Copy the listing out in full. Keep every word as it is.

==== Provided data

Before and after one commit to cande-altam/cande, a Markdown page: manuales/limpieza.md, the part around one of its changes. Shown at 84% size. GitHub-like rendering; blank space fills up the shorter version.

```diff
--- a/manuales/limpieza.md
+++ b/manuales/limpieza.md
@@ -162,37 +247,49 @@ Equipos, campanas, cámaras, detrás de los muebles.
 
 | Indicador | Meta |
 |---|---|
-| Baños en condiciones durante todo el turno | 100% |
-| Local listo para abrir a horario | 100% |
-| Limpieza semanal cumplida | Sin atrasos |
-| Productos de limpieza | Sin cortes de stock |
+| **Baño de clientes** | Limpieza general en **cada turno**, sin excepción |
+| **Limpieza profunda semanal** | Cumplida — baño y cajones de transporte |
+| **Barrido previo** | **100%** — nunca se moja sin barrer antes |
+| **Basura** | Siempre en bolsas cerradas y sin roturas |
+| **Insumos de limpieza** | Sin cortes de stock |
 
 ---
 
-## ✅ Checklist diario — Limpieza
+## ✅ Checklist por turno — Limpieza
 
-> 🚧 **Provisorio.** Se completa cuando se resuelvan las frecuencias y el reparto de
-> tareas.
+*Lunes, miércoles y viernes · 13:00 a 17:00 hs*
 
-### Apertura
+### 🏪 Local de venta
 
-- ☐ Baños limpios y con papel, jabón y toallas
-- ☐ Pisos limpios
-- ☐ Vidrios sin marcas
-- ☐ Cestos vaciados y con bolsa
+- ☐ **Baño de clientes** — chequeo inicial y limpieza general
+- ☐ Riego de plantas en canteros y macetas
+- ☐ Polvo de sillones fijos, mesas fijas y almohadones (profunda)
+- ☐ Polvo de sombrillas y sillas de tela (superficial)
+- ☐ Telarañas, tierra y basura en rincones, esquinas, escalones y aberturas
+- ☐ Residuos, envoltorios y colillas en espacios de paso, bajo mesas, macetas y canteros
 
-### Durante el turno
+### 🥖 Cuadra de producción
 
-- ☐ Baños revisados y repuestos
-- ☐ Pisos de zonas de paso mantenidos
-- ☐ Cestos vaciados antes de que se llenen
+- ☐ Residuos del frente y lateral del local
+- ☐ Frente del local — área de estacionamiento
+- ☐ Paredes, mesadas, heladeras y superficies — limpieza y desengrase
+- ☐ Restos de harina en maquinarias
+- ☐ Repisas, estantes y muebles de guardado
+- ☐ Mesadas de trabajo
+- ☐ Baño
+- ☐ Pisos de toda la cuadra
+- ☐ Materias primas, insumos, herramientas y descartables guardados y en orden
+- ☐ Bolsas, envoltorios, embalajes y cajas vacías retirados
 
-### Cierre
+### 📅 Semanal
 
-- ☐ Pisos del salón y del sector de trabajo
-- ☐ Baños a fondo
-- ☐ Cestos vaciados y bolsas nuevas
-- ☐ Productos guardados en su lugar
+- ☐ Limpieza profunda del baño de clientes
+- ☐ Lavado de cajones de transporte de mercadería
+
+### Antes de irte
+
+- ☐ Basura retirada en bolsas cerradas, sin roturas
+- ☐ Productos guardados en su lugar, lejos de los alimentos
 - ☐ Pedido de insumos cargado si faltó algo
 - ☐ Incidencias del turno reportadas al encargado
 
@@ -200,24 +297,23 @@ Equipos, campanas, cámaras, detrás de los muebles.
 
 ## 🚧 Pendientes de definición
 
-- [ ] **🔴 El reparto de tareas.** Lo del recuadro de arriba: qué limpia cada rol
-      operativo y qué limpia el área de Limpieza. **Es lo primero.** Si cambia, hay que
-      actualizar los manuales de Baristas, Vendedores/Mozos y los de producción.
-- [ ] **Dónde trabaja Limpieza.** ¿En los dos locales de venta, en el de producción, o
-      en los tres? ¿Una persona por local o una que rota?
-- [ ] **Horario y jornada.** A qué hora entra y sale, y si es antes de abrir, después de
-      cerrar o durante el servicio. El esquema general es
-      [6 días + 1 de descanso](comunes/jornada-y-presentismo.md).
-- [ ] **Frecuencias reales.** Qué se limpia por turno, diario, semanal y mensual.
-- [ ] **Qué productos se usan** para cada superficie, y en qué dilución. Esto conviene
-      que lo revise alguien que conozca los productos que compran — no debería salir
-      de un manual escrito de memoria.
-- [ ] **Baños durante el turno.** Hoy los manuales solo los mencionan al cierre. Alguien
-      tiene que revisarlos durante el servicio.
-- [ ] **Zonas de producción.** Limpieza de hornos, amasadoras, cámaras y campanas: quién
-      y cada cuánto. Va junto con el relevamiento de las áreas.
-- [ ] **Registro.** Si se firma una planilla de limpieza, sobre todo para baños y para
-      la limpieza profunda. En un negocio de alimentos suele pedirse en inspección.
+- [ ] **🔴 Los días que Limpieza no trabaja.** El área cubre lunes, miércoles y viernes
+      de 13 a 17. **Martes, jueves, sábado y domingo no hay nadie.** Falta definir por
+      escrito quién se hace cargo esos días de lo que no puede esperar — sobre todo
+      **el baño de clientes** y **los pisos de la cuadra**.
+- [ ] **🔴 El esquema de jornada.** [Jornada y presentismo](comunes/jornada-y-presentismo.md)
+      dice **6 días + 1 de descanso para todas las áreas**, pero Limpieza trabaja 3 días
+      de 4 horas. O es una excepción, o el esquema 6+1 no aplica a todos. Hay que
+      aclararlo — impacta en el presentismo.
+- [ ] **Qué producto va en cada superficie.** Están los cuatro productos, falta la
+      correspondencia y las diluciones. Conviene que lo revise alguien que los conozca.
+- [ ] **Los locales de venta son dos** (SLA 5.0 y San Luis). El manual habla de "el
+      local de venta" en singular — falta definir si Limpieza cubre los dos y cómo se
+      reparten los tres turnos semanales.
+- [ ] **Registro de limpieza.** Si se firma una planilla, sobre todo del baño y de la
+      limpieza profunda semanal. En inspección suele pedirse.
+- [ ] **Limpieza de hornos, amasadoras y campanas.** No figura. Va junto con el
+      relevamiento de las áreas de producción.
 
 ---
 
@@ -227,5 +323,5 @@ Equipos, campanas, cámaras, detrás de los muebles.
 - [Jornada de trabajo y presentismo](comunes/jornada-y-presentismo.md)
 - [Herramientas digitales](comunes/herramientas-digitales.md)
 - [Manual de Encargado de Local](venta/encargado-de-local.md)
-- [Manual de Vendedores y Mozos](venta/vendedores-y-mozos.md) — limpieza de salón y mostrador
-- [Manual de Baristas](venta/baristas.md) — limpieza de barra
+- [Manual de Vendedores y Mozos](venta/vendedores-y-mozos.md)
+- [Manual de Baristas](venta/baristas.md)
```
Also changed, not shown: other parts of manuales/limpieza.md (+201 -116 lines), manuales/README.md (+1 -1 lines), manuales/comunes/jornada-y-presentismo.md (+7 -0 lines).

========

> [Output for this task]:
Before and after one commit to cande-altam/cande, a Markdown page: manuales/limpieza.md, the part around one of its changes. Shown at 84% size. GitHub-like rendering; blank space fills up the shorter version.

```diff
--- a/manuales/limpieza.md
+++ b/manuales/limpieza.md
@@ -162,37 +247,49 @@ Equipos, campanas, cámaras, detrás de los muebles.
 
 | Indicador | Meta |
 |---|---|
-| Baños en condiciones durante todo el turno | 100% |
-| Local listo para abrir a horario | 100% |
-| Limpieza semanal cumplida | Sin atrasos |
-| Productos de limpieza | Sin cortes de stock |
+| **Baño de clientes** | Limpieza general en **cada turno**, sin excepción |
+| **Limpieza profunda semanal** | Cumplida — baño y cajones de transporte |
+| **Barrido previo** | **100%** — nunca se moja sin barrer antes |
+| **Basura** | Siempre en bolsas cerradas y sin roturas |
+| **Insumos de limpieza** | Sin cortes de stock |
 
 ---
 
-## ✅ Checklist diario — Limpieza
+## ✅ Checklist por turno — Limpieza
 
-> 🚧 **Provisorio.** Se completa cuando se resuelvan las frecuencias y el reparto de
-> tareas.
+*Lunes, miércoles y viernes · 13:00 a 17:00 hs*
 
-### Apertura
+### 🏪 Local de venta
 
-- ☐ Baños limpios y con papel, jabón y toallas
-- ☐ Pisos limpios
-- ☐ Vidrios sin marcas
-- ☐ Cestos vaciados y con bolsa
+- ☐ **Baño de clientes** — chequeo inicial y limpieza general
+- ☐ Riego de plantas en canteros y macetas
+- ☐ Polvo de sillones fijos, mesas fijas y almohadones (profunda)
+- ☐ Polvo de sombrillas y sillas de tela (superficial)
+- ☐ Telarañas, tierra y basura en rincones, esquinas, escalones y aberturas
+- ☐ Residuos, envoltorios y colillas en espacios de paso, bajo mesas, macetas y canteros
 
-### Durante el turno
+### 🥖 Cuadra de producción
 
-- ☐ Baños revisados y repuestos
-- ☐ Pisos de zonas de paso mantenidos
-- ☐ Cestos vaciados antes de que se llenen
+- ☐ Residuos del frente y lateral del local
+- ☐ Frente del local — área de estacionamiento
+- ☐ Paredes, mesadas, heladeras y superficies — limpieza y desengrase
+- ☐ Restos de harina en maquinarias
+- ☐ Repisas, estantes y muebles de guardado
+- ☐ Mesadas de trabajo
+- ☐ Baño
+- ☐ Pisos de toda la cuadra
+- ☐ Materias primas, insumos, herramientas y descartables guardados y en orden
+- ☐ Bolsas, envoltorios, embalajes y cajas vacías retirados
 
-### Cierre
+### 📅 Semanal
 
-- ☐ Pisos del salón y del sector de trabajo
-- ☐ Baños a fondo
-- ☐ Cestos vaciados y bolsas nuevas
-- ☐ Productos guardados en su lugar
+- ☐ Limpieza profunda del baño de clientes
+- ☐ Lavado de cajones de transporte de mercadería
+
+### Antes de irte
+
+- ☐ Basura retirada en bolsas cerradas, sin roturas
+- ☐ Productos guardados en su lugar, lejos de los alimentos
 - ☐ Pedido de insumos cargado si faltó algo
 - ☐ Incidencias del turno reportadas al encargado
 
@@ -200,24 +297,23 @@ Equipos, campanas, cámaras, detrás de los muebles.
 
 ## 🚧 Pendientes de definición
 
-- [ ] **🔴 El reparto de tareas.** Lo del recuadro de arriba: qué limpia cada rol
-      operativo y qué limpia el área de Limpieza. **Es lo primero.** Si cambia, hay que
-      actualizar los manuales de Baristas, Vendedores/Mozos y los de producción.
-- [ ] **Dónde trabaja Limpieza.** ¿En los dos locales de venta, en el de producción, o
-      en los tres? ¿Una persona por local o una que rota?
-- [ ] **Horario y jornada.** A qué hora entra y sale, y si es antes de abrir, después de
-      cerrar o durante el servicio. El esquema general es
-      [6 días + 1 de descanso](comunes/jornada-y-presentismo.md).
-- [ ] **Frecuencias reales.** Qué se limpia por turno, diario, semanal y mensual.
-- [ ] **Qué productos se usan** para cada superficie, y en qué dilución. Esto conviene
-      que lo revise alguien que conozca los productos que compran — no debería salir
-      de un manual escrito de memoria.
-- [ ] **Baños durante el turno.** Hoy los manuales solo los mencionan al cierre. Alguien
-      tiene que revisarlos durante el servicio.
-- [ ] **Zonas de producción.** Limpieza de hornos, amasadoras, cámaras y campanas: quién
-      y cada cuánto. Va junto con el relevamiento de las áreas.
-- [ ] **Registro.** Si se firma una planilla de limpieza, sobre todo para baños y para
-      la limpieza profunda. En un negocio de alimentos suele pedirse en inspección.
+- [ ] **🔴 Los días que Limpieza no trabaja.** El área cubre lunes, miércoles y viernes
+      de 13 a 17. **Martes, jueves, sábado y domingo no hay nadie.** Falta definir por
+      escrito quién se hace cargo esos días de lo que no puede esperar — sobre todo
+      **el baño de clientes** y **los pisos de la cuadra**.
+- [ ] **🔴 El esquema de jornada.** [Jornada y presentismo](comunes/jornada-y-presentismo.md)
+      dice **6 días + 1 de descanso para todas las áreas**, pero Limpieza trabaja 3 días
+      de 4 horas. O es una excepción, o el esquema 6+1 no aplica a todos. Hay que
+      aclararlo — impacta en el presentismo.
+- [ ] **Qué producto va en cada superficie.** Están los cuatro productos, falta la
+      correspondencia y las diluciones. Conviene que lo revise alguien que los conozca.
+- [ ] **Los locales de venta son dos** (SLA 5.0 y San Luis). El manual habla de "el
+      local de venta" en singular — falta definir si Limpieza cubre los dos y cómo se
+      reparten los tres turnos semanales.
+- [ ] **Registro de limpieza.** Si se firma una planilla, sobre todo del baño y de la
+      limpieza profunda semanal. En inspección suele pedirse.
+- [ ] **Limpieza de hornos, amasadoras y campanas.** No figura. Va junto con el
+      relevamiento de las áreas de producción.
 
 ---
 
@@ -227,5 +323,5 @@ Equipos, campanas, cámaras, detrás de los muebles.
 - [Jornada de trabajo y presentismo](comunes/jornada-y-presentismo.md)
 - [Herramientas digitales](comunes/herramientas-digitales.md)
 - [Manual de Encargado de Local](venta/encargado-de-local.md)
-- [Manual de Vendedores y Mozos](venta/vendedores-y-mozos.md) — limpieza de salón y mostrador
-- [Manual de Baristas](venta/baristas.md) — limpieza de barra
+- [Manual de Vendedores y Mozos](venta/vendedores-y-mozos.md)
+- [Manual de Baristas](venta/baristas.md)
```
Also changed, not shown: other parts of manuales/limpieza.md (+201 -116 lines), manuales/README.md (+1 -1 lines), manuales/comunes/jornada-y-presentismo.md (+7 -0 lines).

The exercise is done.